== Supplied data ==
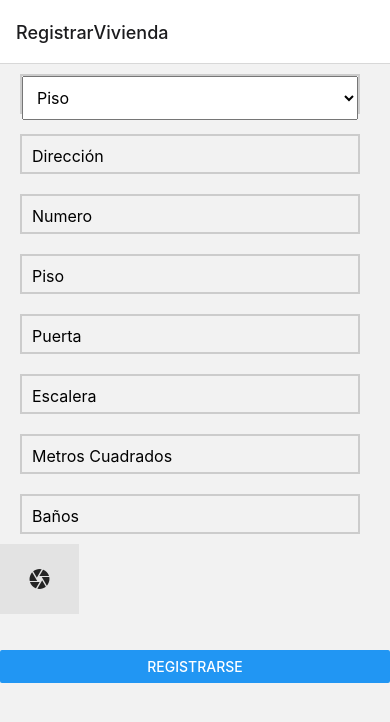
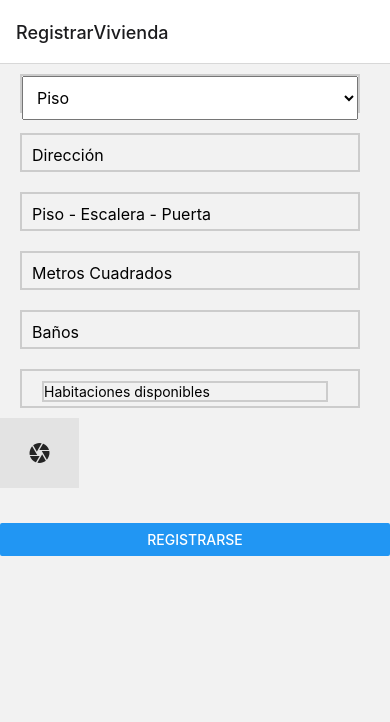
Before and after one commit to ripollvictor/room-for-you, a React Native app: screen /RegistrarVivienda in a window 390 px wide. Shown: the top 722 px of the page. Built offline with nearby package versions, Linux system fonts and the light colour scheme.

Commit message:
Yo creo que funciona todo good

```diff
--- a/database/helper.js
+++ b/database/helper.js
@@ -22,7 +22,8 @@ export async function subirArchivo(uri) {
   });
 
   const storage = getStorage();
-  const imageRef = ref(storage, "images/" + Math.round(Math.random() * 100000000000));
+  const nombreImagen = Math.round(Math.random() * 100000000000);
+  const imageRef = ref(storage, "images/" + nombreImagen);
   const result = await uploadBytes(imageRef, blob);
   // We're done with the blob, close and release it
   blob.close();
--- a/screens/RegistrarVivienda/RegistrarViviendaScreen.js
+++ b/screens/RegistrarVivienda/RegistrarViviendaScreen.js
@@ -16,12 +16,11 @@ const RegistrarViviendaScreen = () => {
     const [state, setState] = useState({
         tipo: "",
         address: "",
-        numero: "",
-        piso: "",
-        escalera: "",
+        numeroPisoEscalera: "",
         metrosCuadrados: "",
         banos: "",
-        puerta: ""
+        numHabitaciones: "",
+        imagenes: []
     });
 
     /*
@@ -62,7 +61,7 @@ const RegistrarViviendaScreen = () => {
         if (result.cancelled) { return respuesta; }
         respuesta.status = true;
         respuesta.image = result.uri;
-        respuesta.base64= result.base64;
+        respuesta.base64 = result.base64;
         return respuesta;
     };
     const eliminarImagen = (image) => {
@@ -95,7 +94,6 @@ const RegistrarViviendaScreen = () => {
             }
             setImagenesSeleccionadas([...imagenesSeleccionadas, respuesta.image])
         }
-        console.log(imagenesSeleccionadas)
         return (
             <ScrollView horizontal>
                 {
@@ -128,13 +126,28 @@ const RegistrarViviendaScreen = () => {
     }
 
     const RegisterVivienda = async () => {
-        try{
-            await subirArchivo(imagenesSeleccionadas[0])
+        try {
+            const urlImagenes = [];
+            for (const img of imagenesSeleccionadas) {
+                const urlImg = await subirArchivo(img)
+                console.log(urlImg)
+                urlImagenes.push(urlImg)
+            }
+            console.log("Estas son las img"+urlImagenes);
+
+            await addDoc(collection(db, 'Vivienda'), {
+                tipo: state.tipo,
+                address: state.address,
+                numeroPisoEscalera: state.numeroPisoEscalera,
+                metrosCuadrados: state.metrosCuadrados,
+                banos: state.banos,
+                numHabitaciones: state.numHabitaciones,
+                imagenes: urlImagenes,
+                fechaRegistro: DateTime.now()
+            });
         } catch (e) {
             console.log("Error:", e);
         }
-
-
         alert('Se ha registrado correctamente')
     }
 
@@ -160,20 +173,8 @@ const RegistrarViviendaScreen = () => {
                     onChangeText={(value => handleChangeText("address", value))} />
             </View>
             <View style={screenStyles.inputComponent}>
-                <TextInput style={screenStyles.textInput} placeholder="Numero"
-                    onChangeText={(value => handleChangeText("numero", value))} />
-            </View>
-            <View style={screenStyles.inputComponent}>
-                <TextInput style={screenStyles.textInput} placeholder="Piso"
-                    onChangeText={(value => handleChangeText("piso", value))} />
-            </View>
-            <View style={screenStyles.inputComponent}>
-                <TextInput style={screenStyles.textInput} placeholder="Puerta"
-                    onChangeText={(value => handleChangeText("puerta", value))} />
-            </View>
-            <View style={screenStyles.inputComponent}>
-                <TextInput style={screenStyles.textInput} placeholder="Escalera"
-                    onChangeText={(value => handleChangeText("escalera", value))} />
+                <TextInput style={screenStyles.textInput} placeholder="Piso - Escalera - Puerta"
+                    onChangeText={(value => handleChangeText("numeroPisoEscalera", value))} />
             </View>
             <View style={screenStyles.inputComponent}>
                 <TextInput style={screenStyles.textInput} placeholder="Metros Cuadrados"
@@ -182,6 +183,13 @@ const RegistrarViviendaScreen = () => {
             <View style={screenStyles.inputComponent}>
                 <TextInput style={screenStyles.textInput} placeholder="Baños"
                     onChangeText={(value => handleChangeText("banos", value))} />
+            </View>
+            <View style={screenStyles.inputComponent}>
+                <TextInput
+                    style={screenStyles.inputComponent}
+                    placeholder="Habitaciones disponibles"
+                    keyboardType="numeric"
+                    onChangeText={(value => handleChangeText("numHabitaciones", value))} />
             </View>
 
             <CargarImagen
```
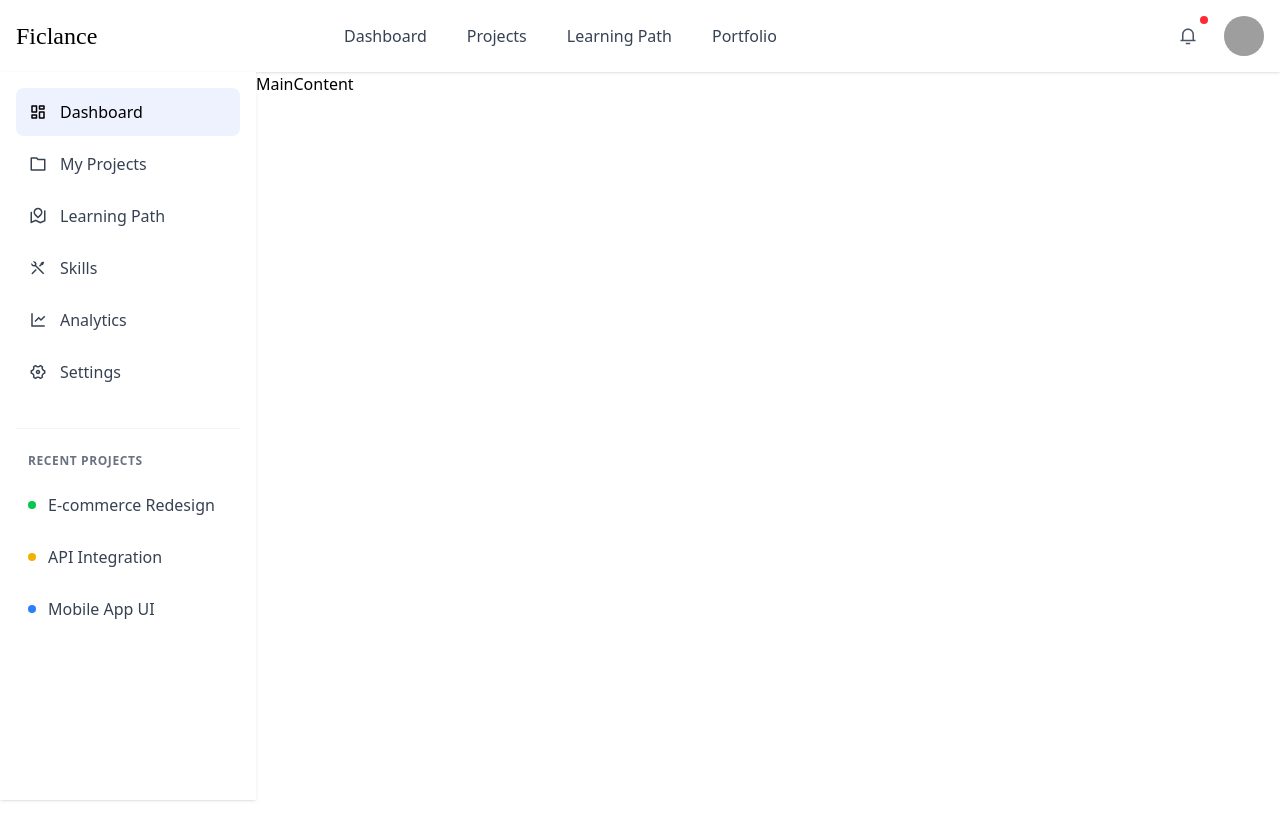
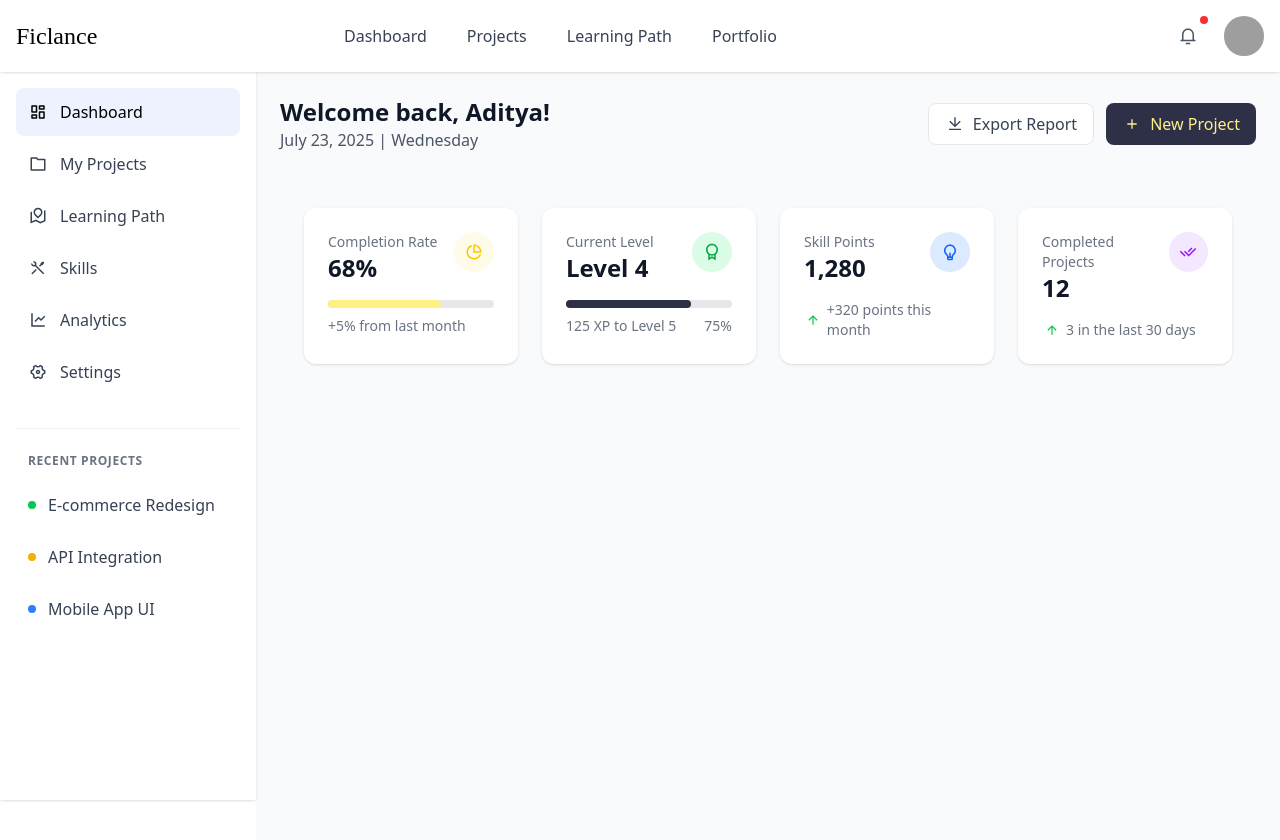
Before and after one commit to 42aditya31/Ficlance, a React (Vite) app: page /dashboard in a window 1280 px wide. Shown: the top 840 px of the page. Built offline with nearby package versions, Linux system fonts and the light colour scheme; grey boxes are pictures that could not be loaded.

Commit message:
implement MainContent with dashboard cards and WelcomeSection; add ProgressCard and WelcomeSection components

```diff
--- a/src/Components/Dashboard/MainContent.jsx
+++ b/src/Components/Dashboard/MainContent.jsx
@@ -1,9 +1,87 @@
-import React from 'react'
+import React from "react";
+import WelcomeSection from "./WelcomeSection";
+
+// dashboardCardData.js (optional for clean structure)
+import {
+  RiPieChartLine,
+  RiAwardLine,
+  RiLightbulbLine,
+  RiCheckDoubleLine,
+  RiArrowUpLine,
+} from 'react-icons/ri';
+import ProgressCard from "./ProgressCard";
+
+ const dashboardCards = [
+  {
+    title: 'Completion Rate',
+    value: '68%',
+    icon: <RiPieChartLine />,
+    iconBg: 'bg-yellow-50',
+    iconColor: 'text-yellow-400',
+    progress: {
+      value: 68,
+      color: 'bg-yellow-200',
+      label: '+5% from last month',
+      showPercent: false,
+    },
+  },
+  {
+    title: 'Current Level',
+    value: 'Level 4',
+    icon: <RiAwardLine />,
+    iconBg: 'bg-green-100',
+    iconColor: 'text-green-600',
+    progress: {
+      value: 75,
+      color: 'bg-[#2D3047]',
+      label: '125 XP to Level 5',
+      showPercent: true,
+    },
+  },
+  {
+    title: 'Skill Points',
+    value: '1,280',
+    icon: <RiLightbulbLine />,
+    iconBg: 'bg-blue-100',
+    iconColor: 'text-blue-600',
+    changeText: '+320 points this month',
+    statChangeIcon: <RiArrowUpLine />,
+    statChangeColor: 'text-green-500',
+  },
+  {
+    title: 'Completed Projects',
+    value: '12',
+    icon: <RiCheckDoubleLine />,
+    iconBg: 'bg-purple-100',
+    iconColor: 'text-purple-600',
+    changeText: '3 in the last 30 days',
+    statChangeIcon: <RiArrowUpLine />,
+    statChangeColor: 'text-green-500',
+  },
+];
+
 
 const MainContent = () => {
   return (
-    <div>MainContent</div>
-  )
-}
+    <main class="flex-1 p-6 bg-gray-50">
+      <div class="container mx-auto">
+        <WelcomeSection
+          username="Aditya"
+          date="July 23, 2025"
+          day="Wednesday"
+        />
+        <div className="p-6">
+      {/* Cards Section */}
+      <div className="grid grid-cols-1 md:grid-cols-2 lg:grid-cols-4 gap-6 mb-8">
+        {dashboardCards.map((card, index) => (
+          <ProgressCard key={index} {...card} />
+        ))}
+      </div>
+    </div>
 
-export default MainContent
+      </div>
+    </main>
+  );
+};
+
+export default MainContent;
--- /dev/null
+++ b/src/Components/Dashboard/ProgressCard.jsx
@@ -0,0 +1,60 @@
+// ProgressCard.jsx
+import React from 'react';
+
+const ProgressCard = ({
+  title,
+  value,
+  icon,
+  iconBg = 'bg-indigo-100',
+  iconColor = 'text-primary',
+  progress = null, // pass { value: 68, color: 'bg-primary' }
+  changeText = '',
+  statChangeIcon = null, // optional icon component for arrow
+  statChangeColor = 'text-green-500',
+}) => {
+  return (
+    <div className="bg-white rounded-xl shadow-sm p-6">
+      <div className="flex justify-between items-start mb-4">
+        <div>
+          <p className="text-gray-500 text-sm">{title}</p>
+          <h3 className="text-2xl font-bold text-gray-900">{value}</h3>
+        </div>
+        <div className={`w-10 h-10 rounded-full ${iconBg} flex items-center justify-center text-lg`}>
+          <span className={iconColor}>{icon}</span>
+        </div>
+      </div>
+
+      {progress && (
+        <>
+          <div className="w-full bg-gray-200 rounded-full h-2">
+            <div
+              className={`${progress.color} h-2 rounded-full`}
+              style={{ width: `${progress.value}%` }}
+            ></div>
+          </div>
+          <div className="mt-2 text-sm text-gray-500 flex justify-between">
+            {typeof progress.label !== 'undefined' ? (
+              <span>{progress.label}</span>
+            ) : (
+              <span>{changeText}</span>
+            )}
+            {progress.showPercent && <span>{progress.value}%</span>}
+          </div>
+        </>
+      )}
+
+      {!progress && changeText && (
+        <div className="flex items-center text-sm text-gray-500">
+          {statChangeIcon && (
+            <div className={`w-5 h-5 flex items-center justify-center ${statChangeColor} mr-1`}>
+              {statChangeIcon}
+            </div>
+          )}
+          <span>{changeText}</span>
+        </div>
+      )}
+    </div>
+  );
+};
+
+export default ProgressCard;
--- /dev/null
+++ b/src/Components/Dashboard/WelcomeSection.jsx
@@ -0,0 +1,35 @@
+
+import React from 'react';
+import { RiDownloadLine, RiAddLine } from 'react-icons/ri';
+
+const WelcomeSection = ({ username = 'Alex', date = 'June 29, 2025', day = 'Sunday' }) => {
+  return (
+    <div className="flex flex-col md:flex-row items-start md:items-center justify-between mb-8">
+      {/* Greeting Section */}
+      <div>
+        <h1 className="text-2xl font-bold text-gray-900">
+          Welcome back, {username}!
+        </h1>
+        <p className="text-gray-600">{date} | {day}</p>
+      </div>
+
+      {/* Button Actions */}
+      <div className="mt-4 md:mt-0 flex space-x-3">
+        <button className="bg-white border border-gray-200 text-gray-700 px-4 py-2 rounded-lg font-medium hover:bg-gray-50 transition flex items-center whitespace-nowrap">
+          <div className="w-5 h-5 flex items-center justify-center mr-2">
+            <RiDownloadLine />
+          </div>
+          Export Report
+        </button>
+        <button className="bg-[#2D3047] text-yellow-200 px-4 py-2 rounded-lg font-medium hover:bg-primary/90 transition flex items-center whitespace-nowrap">
+          <div className="w-5 h-5 flex items-center justify-center mr-2">
+            <RiAddLine />
+          </div>
+          New Project
+        </button>
+      </div>
+    </div>
+  );
+};
+
+export default WelcomeSection;
--- a/src/Components/Nav.jsx
+++ b/src/Components/Nav.jsx
@@ -6,7 +6,7 @@ const Nav = () => {
   const [isMenuOpen, setIsMenuOpen] = useState(false);
 
   return (
-    <header className="bg-white shadow-sm">
+    <header className="bg-white shadow-sm sticky top-0 z-50">
       <div className="container mx-auto px-4 py-4 flex items-center justify-between">
         {/* Logo and Hamburger */}
         <div className="flex items-center justify-between w-full md:w-auto">
```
===
Required action:
Search the entries for "statChangeIcon" and copy out each line that has it.

Output below:
+    statChangeIcon: <RiArrowUpLine />,
+    statChangeIcon: <RiArrowUpLine />,
+  statChangeIcon = null, // optional icon component for arrow
+          {statChangeIcon && (
+              {statChangeIcon}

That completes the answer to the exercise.